▸ Exercise prompt
Should an entry contain an image, omit it and repeat the rest exactly.

** Opening Exercise data block **

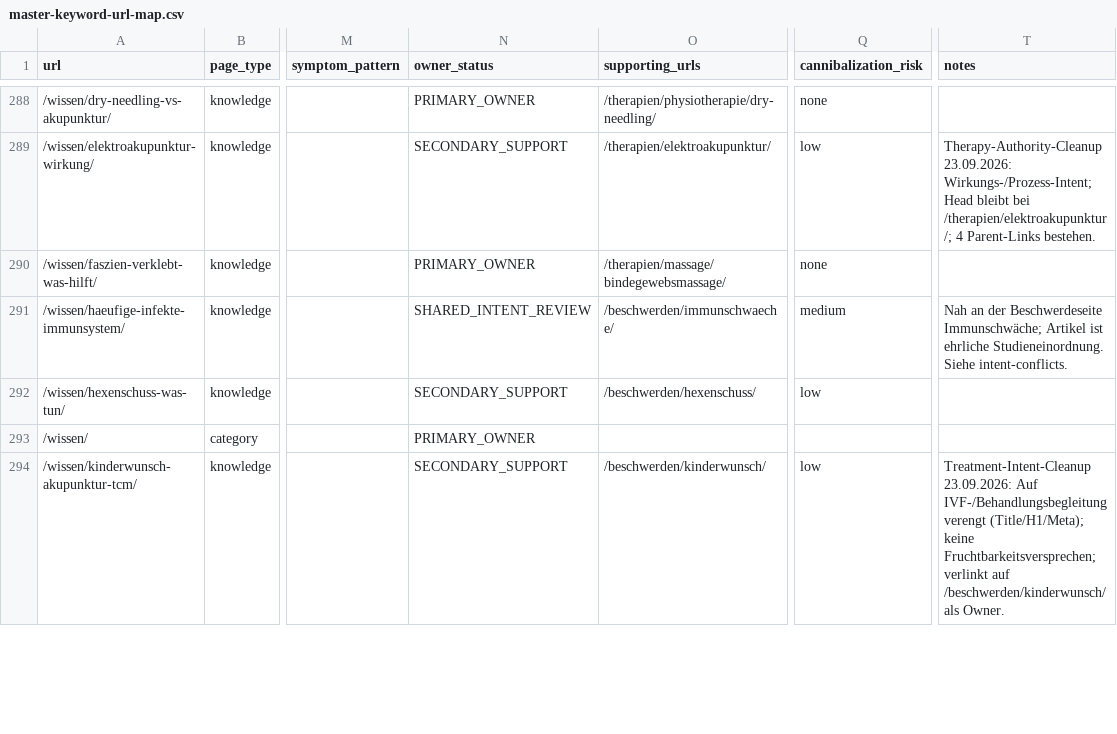
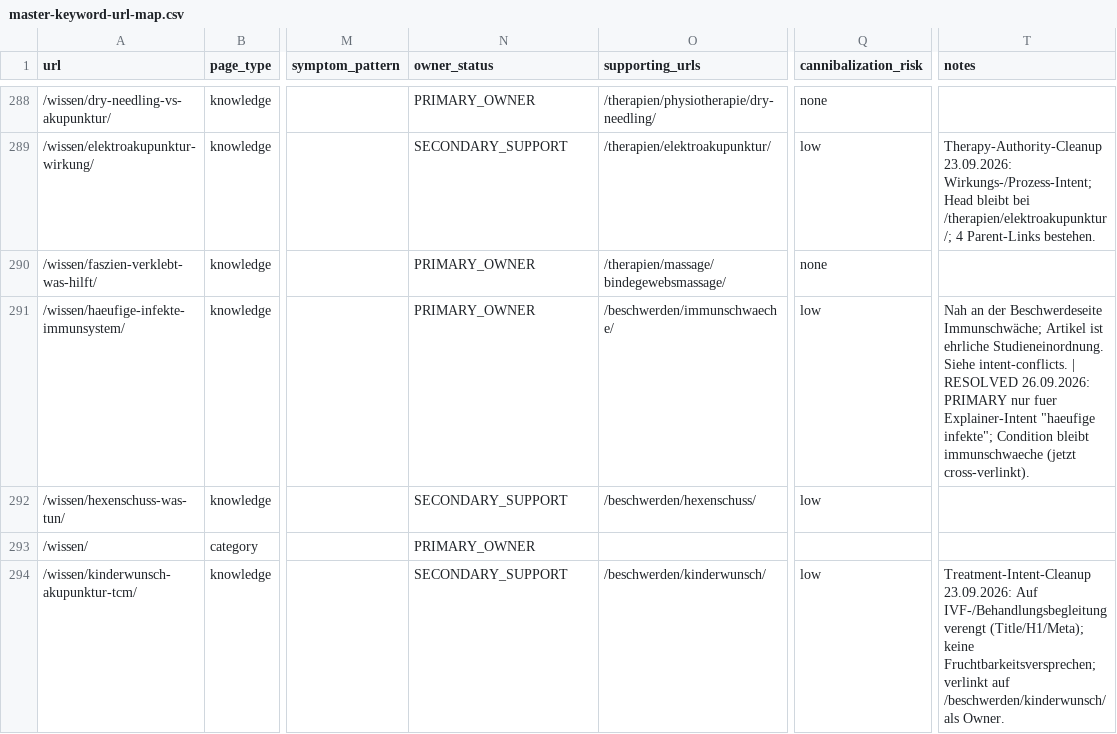
Before and after one commit to Thehwang88/tcm-ch, a CSV file: seo/master-keyword-url-map.csv, drawn as a sheet; only a part is shown, gaps mark what is left out; the diff covers the shown part only; the diff names each change by its address in the sheet, - before the commit and + after, or states it on an @@ line.

```diff
--- a/seo/master-keyword-url-map.csv
+++ b/seo/master-keyword-url-map.csv
-N291 (owner_status): SHARED_INTENT_REVIEW
+N291 (owner_status): PRIMARY_OWNER
-Q291 (cannibalization_risk): medium
+Q291 (cannibalization_risk): low
-T291 (notes): …Siehe intent-conflicts.
+T291 (notes): …Siehe intent-conflicts. | RESOLVED 26.09.2026: PRIMARY nur fuer Explainer-Intent "haeufige infekte"; Condition bleibt immunschwaeche (jetzt cross-verlinkt).
```
Also changed, not shown: 70 edited cells elsewhere in this file, 7 other files.
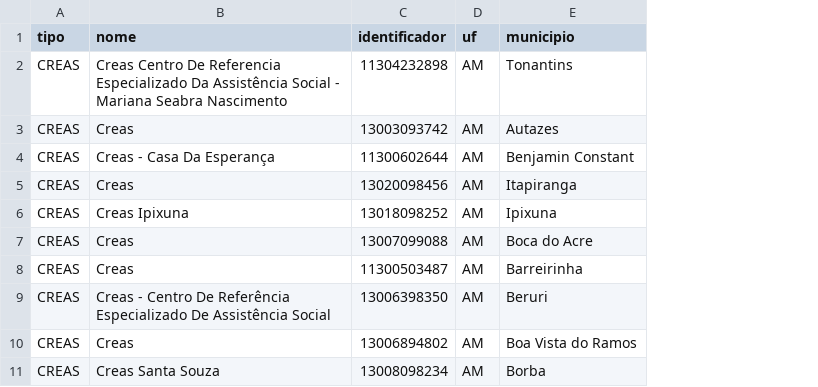
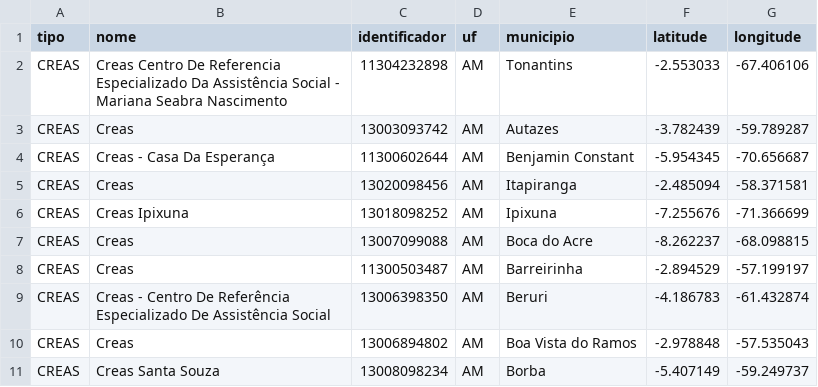
Before and after one commit to guilhermetm5/observatorio-violencia-mulher, a CSV file: dados/tratados/rede_suas_am_consolidada.csv, drawn as a sheet; only a part is shown; the diff names each change by its address in the sheet, - before the commit and + after, or states it on an @@ line.

Commit message:
feat: ajustes visuais no BI e adicionado nova fonte consolidada da rede de serviços

```diff
--- a/dados/tratados/rede_suas_am_consolidada.csv
+++ b/dados/tratados/rede_suas_am_consolidada.csv
+column F (latitude), rows 2-11: -2.553033 | -3.782439 | -5.954345 | -2.485094 | -7.255676 | -8.262237 | -2.894529 | -4.186783 | -2.978848 | -5.407149
+column G (longitude), rows 2-11: -67.406106 | -59.789287 | -70.656687 | -58.371581 | -71.366699 | -68.098815 | -57.199197 | -61.432874 | -57.535043 | -59.249737
```
Also changed, not shown: 5 other files.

** Closing Exercise data block **

▸ Finished task
Before and after one commit to Thehwang88/tcm-ch, a CSV file: seo/master-keyword-url-map.csv, drawn as a sheet; only a part is shown, gaps mark what is left out; the diff covers the shown part only; the diff names each change by its address in the sheet, - before the commit and + after, or states it on an @@ line.

```diff
--- a/seo/master-keyword-url-map.csv
+++ b/seo/master-keyword-url-map.csv
-N291 (owner_status): SHARED_INTENT_REVIEW
+N291 (owner_status): PRIMARY_OWNER
-Q291 (cannibalization_risk): medium
+Q291 (cannibalization_risk): low
-T291 (notes): …Siehe intent-conflicts.
+T291 (notes): …Siehe intent-conflicts. | RESOLVED 26.09.2026: PRIMARY nur fuer Explainer-Intent "haeufige infekte"; Condition bleibt immunschwaeche (jetzt cross-verlinkt).
```
Also changed, not shown: 70 edited cells elsewhere in this file, 7 other files.
Before and after one commit to guilhermetm5/observatorio-violencia-mulher, a CSV file: dados/tratados/rede_suas_am_consolidada.csv, drawn as a sheet; only a part is shown; the diff names each change by its address in the sheet, - before the commit and + after, or states it on an @@ line.

Commit message:
feat: ajustes visuais no BI e adicionado nova fonte consolidada da rede de serviços

```diff
--- a/dados/tratados/rede_suas_am_consolidada.csv
+++ b/dados/tratados/rede_suas_am_consolidada.csv
+column F (latitude), rows 2-11: -2.553033 | -3.782439 | -5.954345 | -2.485094 | -7.255676 | -8.262237 | -2.894529 | -4.186783 | -2.978848 | -5.407149
+column G (longitude), rows 2-11: -67.406106 | -59.789287 | -70.656687 | -58.371581 | -71.366699 | -68.098815 | -57.199197 | -61.432874 | -57.535043 | -59.249737
```
Also changed, not shown: 5 other files.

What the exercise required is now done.